Front-end code edit data:
========
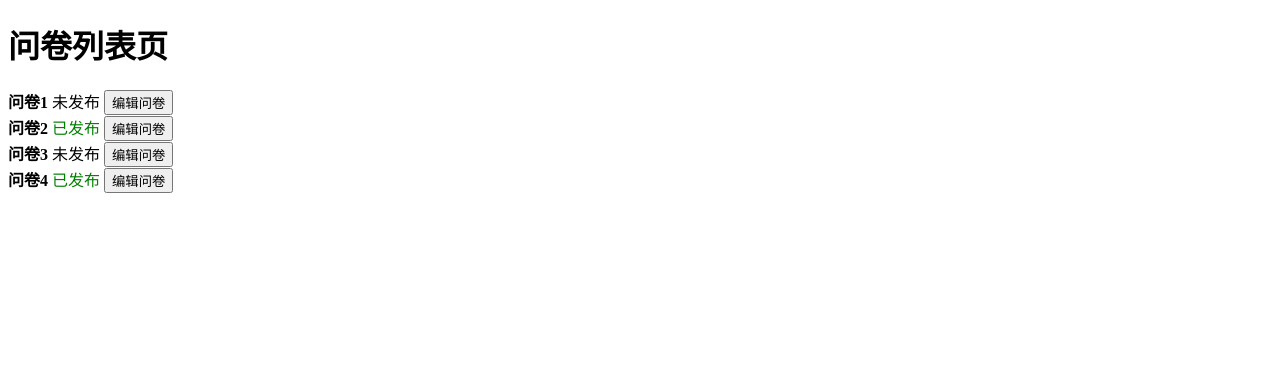
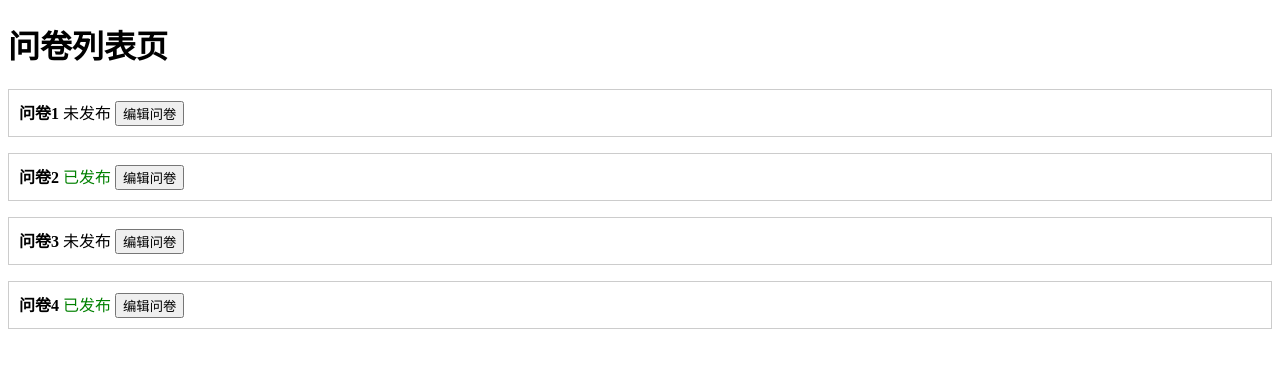
Before and after one commit to yinxi0607/wenjuanxing, a React (Vite) app: page / in a window 1280 px wide. Shown: the top 368 px of the page. Built offline with nearby package versions, Linux system fonts and the light colour scheme.

Commit message:
add QuestionCard.tsx

```diff
--- a/src/App.tsx
+++ b/src/App.tsx
@@ -1,35 +1,11 @@
+import List1 from "./List1.tsx";
 
 function App() {
-  // 问卷列表数据
-    const questionList = [
-        {id: 'q1',title: '问卷1',isPublished: false},
-        {id: 'q2',title: '问卷2',isPublished: true},
-        {id: 'q3',title: '问卷3',isPublished: false},
-        {id: 'q4',title: '问卷4',isPublished: true}
-    ]
-    function edit(id: string){
-        console.log("edit",id)
-    }
     return (
-        <div>
-            <h1>问卷列表页</h1>
-            <div>
-                {
-                    questionList.map(question => {
-                        const {id ,title, isPublished } = question
-                        return (
-                            <div key={id}>
-                                <strong>{title}</strong>
-                                &nbsp;
-                                {isPublished ? <span style={{color: 'green'}}>已发布</span> : <span>未发布</span> }
-                                &nbsp;
-                                <button onClick={()=>{edit(id)}}>编辑问卷</button>
-                            </div>
-                        )
-                    })
-                }
-            </div>
-        </div>
+        <>
+            <List1/>
+        </>
+
     )
 }
 
--- /dev/null
+++ b/src/List1.tsx
@@ -0,0 +1,33 @@
+import {FC} from "react";
+import QuestionCard from "./components/QuestionCard.tsx";
+
+const List1: FC = () => {
+    // 问卷列表数据
+    const questionList = [
+        {id: 'q1', title: '问卷1', isPublished: false},
+        {id: 'q2', title: '问卷2', isPublished: true},
+        {id: 'q3', title: '问卷3', isPublished: false},
+        {id: 'q4', title: '问卷4', isPublished: true}
+    ]
+
+
+
+    return (
+        <div>
+            <h1>问卷列表页</h1>
+            <div>
+                {
+                    questionList.map(question => {
+                        const {id, title, isPublished} = question
+                        return (
+                            <QuestionCard key={id} id={id} title={title} isPublished={isPublished}/>
+                        )
+                    })
+                }
+            </div>
+        </div>
+    )
+
+}
+
+export default List1
--- /dev/null
+++ b/src/components/QuestionCard.css
@@ -0,0 +1,5 @@
+.list-item {
+    border: 1px solid #ccc;
+    padding: 10px;
+    margin-bottom: 16px;
+}
--- /dev/null
+++ b/src/components/QuestionCard.tsx
@@ -0,0 +1,29 @@
+import {FC} from 'react';
+import './QuestionCard.css'
+
+interface PropsType{
+    id: string
+    title: string
+    isPublished: boolean
+}
+
+const QuestionCard: FC<PropsType> = props => {
+    const {id,title,isPublished} = props
+    function edit(id: string) {
+        console.log("edit", id)
+    }
+    return (
+        <div key={id} className="list-item">
+            <strong>{title}</strong>
+            &nbsp;
+            {isPublished ? <span style={{color: 'green'}}>已发布</span> : <span>未发布</span>}
+            &nbsp;
+            <button onClick={() => {
+                edit(id)
+            }}>编辑问卷
+            </button>
+        </div>
+    );
+};
+
+export default QuestionCard;
```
========
How to complete this task: Line by line, write out the entries exactly, and leave the pictures out.

Exercise solution:
Before and after one commit to yinxi0607/wenjuanxing, a React (Vite) app: page / in a window 1280 px wide. Shown: the top 368 px of the page. Built offline with nearby package versions, Linux system fonts and the light colour scheme.

Commit message:
add QuestionCard.tsx

```diff
--- a/src/App.tsx
+++ b/src/App.tsx
@@ -1,35 +1,11 @@
+import List1 from "./List1.tsx";
 
 function App() {
-  // 问卷列表数据
-    const questionList = [
-        {id: 'q1',title: '问卷1',isPublished: false},
-        {id: 'q2',title: '问卷2',isPublished: true},
-        {id: 'q3',title: '问卷3',isPublished: false},
-        {id: 'q4',title: '问卷4',isPublished: true}
-    ]
-    function edit(id: string){
-        console.log("edit",id)
-    }
     return (
-        <div>
-            <h1>问卷列表页</h1>
-            <div>
-                {
-                    questionList.map(question => {
-                        const {id ,title, isPublished } = question
-                        return (
-                            <div key={id}>
-                                <strong>{title}</strong>
-                                &nbsp;
-                                {isPublished ? <span style={{color: 'green'}}>已发布</span> : <span>未发布</span> }
-                                &nbsp;
-                                <button onClick={()=>{edit(id)}}>编辑问卷</button>
-                            </div>
-                        )
-                    })
-                }
-            </div>
-        </div>
+        <>
+            <List1/>
+        </>
+
     )
 }
 
--- /dev/null
+++ b/src/List1.tsx
@@ -0,0 +1,33 @@
+import {FC} from "react";
+import QuestionCard from "./components/QuestionCard.tsx";
+
+const List1: FC = () => {
+    // 问卷列表数据
+    const questionList = [
+        {id: 'q1', title: '问卷1', isPublished: false},
+        {id: 'q2', title: '问卷2', isPublished: true},
+        {id: 'q3', title: '问卷3', isPublished: false},
+        {id: 'q4', title: '问卷4', isPublished: true}
+    ]
+
+
+
+    return (
+        <div>
+            <h1>问卷列表页</h1>
+            <div>
+                {
+                    questionList.map(question => {
+                        const {id, title, isPublished} = question
+                        return (
+                            <QuestionCard key={id} id={id} title={title} isPublished={isPublished}/>
+                        )
+                    })
+                }
+            </div>
+        </div>
+    )
+
+}
+
+export default List1
--- /dev/null
+++ b/src/components/QuestionCard.css
@@ -0,0 +1,5 @@
+.list-item {
+    border: 1px solid #ccc;
+    padding: 10px;
+    margin-bottom: 16px;
+}
--- /dev/null
+++ b/src/components/QuestionCard.tsx
@@ -0,0 +1,29 @@
+import {FC} from 'react';
+import './QuestionCard.css'
+
+interface PropsType{
+    id: string
+    title: string
+    isPublished: boolean
+}
+
+const QuestionCard: FC<PropsType> = props => {
+    const {id,title,isPublished} = props
+    function edit(id: string) {
+        console.log("edit", id)
+    }
+    return (
+        <div key={id} className="list-item">
+            <strong>{title}</strong>
+            &nbsp;
+            {isPublished ? <span style={{color: 'green'}}>已发布</span> : <span>未发布</span>}
+            &nbsp;
+            <button onClick={() => {
+                edit(id)
+            }}>编辑问卷
+            </button>
+        </div>
+    );
+};
+
+export default QuestionCard;
```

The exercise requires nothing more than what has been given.